*To do:*
Show every line of the records below that contains the word "class".
BEGIN The input
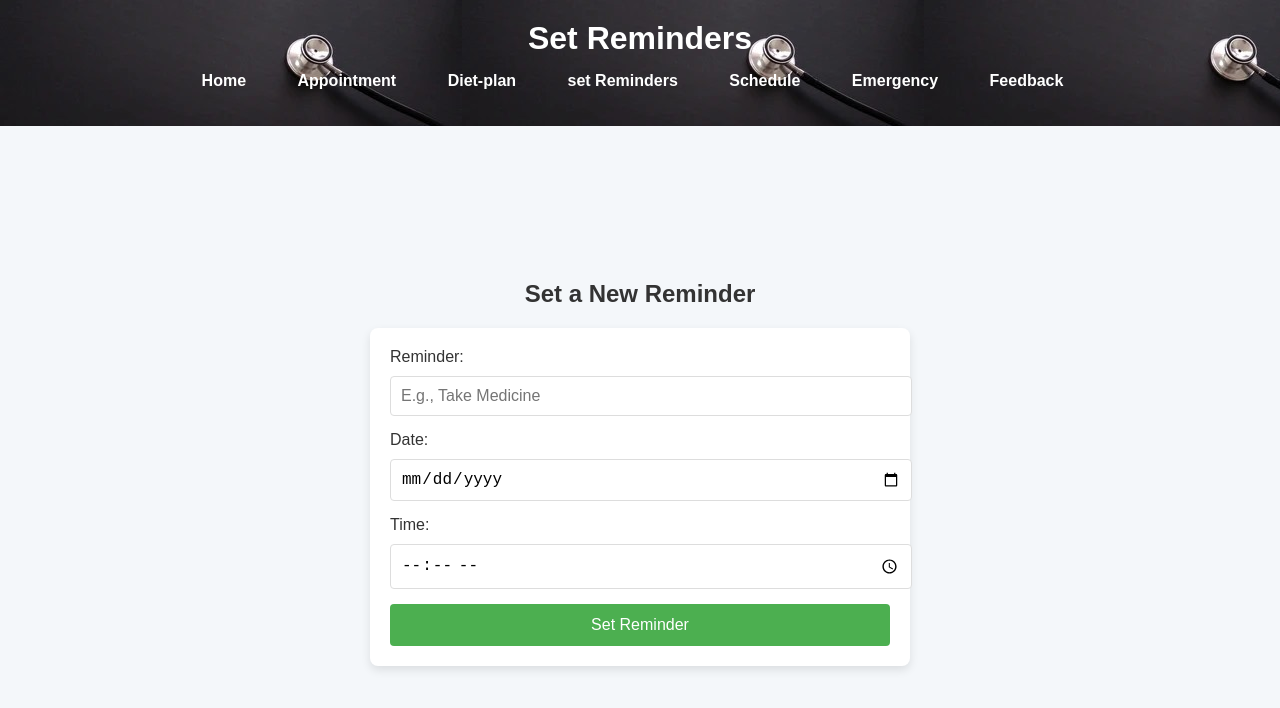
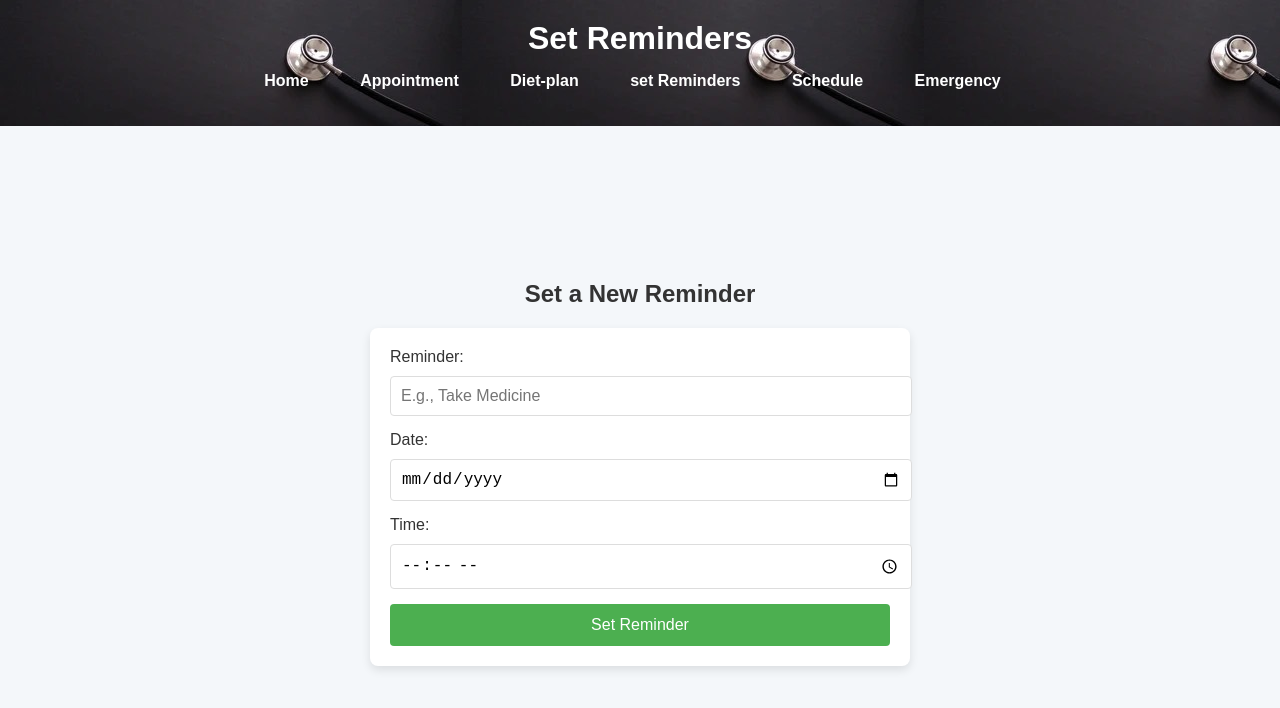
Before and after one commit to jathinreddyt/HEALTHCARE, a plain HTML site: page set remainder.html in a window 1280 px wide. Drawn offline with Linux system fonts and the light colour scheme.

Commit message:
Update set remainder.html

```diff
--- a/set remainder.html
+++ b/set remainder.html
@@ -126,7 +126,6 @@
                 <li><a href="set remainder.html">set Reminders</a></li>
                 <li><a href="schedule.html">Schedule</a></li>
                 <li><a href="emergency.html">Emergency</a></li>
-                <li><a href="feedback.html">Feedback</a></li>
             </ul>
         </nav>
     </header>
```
END The input
BEGIN The input
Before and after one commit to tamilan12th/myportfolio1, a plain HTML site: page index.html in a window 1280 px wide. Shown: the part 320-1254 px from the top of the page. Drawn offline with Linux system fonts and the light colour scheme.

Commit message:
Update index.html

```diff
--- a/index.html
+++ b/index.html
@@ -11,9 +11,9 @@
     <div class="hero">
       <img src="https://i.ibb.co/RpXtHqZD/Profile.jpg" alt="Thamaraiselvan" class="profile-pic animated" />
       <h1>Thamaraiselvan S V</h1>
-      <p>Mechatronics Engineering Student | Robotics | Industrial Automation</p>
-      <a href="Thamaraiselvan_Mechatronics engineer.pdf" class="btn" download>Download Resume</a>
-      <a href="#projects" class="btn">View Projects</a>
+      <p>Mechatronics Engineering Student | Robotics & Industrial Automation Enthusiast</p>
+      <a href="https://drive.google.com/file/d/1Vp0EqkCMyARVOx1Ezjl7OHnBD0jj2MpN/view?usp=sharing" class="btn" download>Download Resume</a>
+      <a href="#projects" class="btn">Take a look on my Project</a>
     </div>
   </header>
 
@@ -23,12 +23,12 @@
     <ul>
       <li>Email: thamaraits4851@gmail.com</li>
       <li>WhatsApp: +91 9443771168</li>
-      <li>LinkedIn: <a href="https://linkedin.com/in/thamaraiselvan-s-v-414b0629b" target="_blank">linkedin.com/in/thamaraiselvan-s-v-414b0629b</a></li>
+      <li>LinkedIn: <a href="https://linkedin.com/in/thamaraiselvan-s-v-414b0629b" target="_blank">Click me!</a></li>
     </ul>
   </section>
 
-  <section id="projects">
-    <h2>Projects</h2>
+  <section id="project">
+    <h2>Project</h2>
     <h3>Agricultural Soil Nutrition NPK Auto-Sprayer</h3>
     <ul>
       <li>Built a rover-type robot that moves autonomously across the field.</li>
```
END The input
*Task answer:*
     <div class="hero">
       <img src="https://i.ibb.co/RpXtHqZD/Profile.jpg" alt="Thamaraiselvan" class="profile-pic animated" />
-      <a href="Thamaraiselvan_Mechatronics engineer.pdf" class="btn" download>Download Resume</a>
-      <a href="#projects" class="btn">View Projects</a>
+      <a href="https://drive.google.com/file/d/1Vp0EqkCMyARVOx1Ezjl7OHnBD0jj2MpN/view?usp=sharing" class="btn" download>Download Resume</a>
+      <a href="#projects" class="btn">Take a look on my Project</a>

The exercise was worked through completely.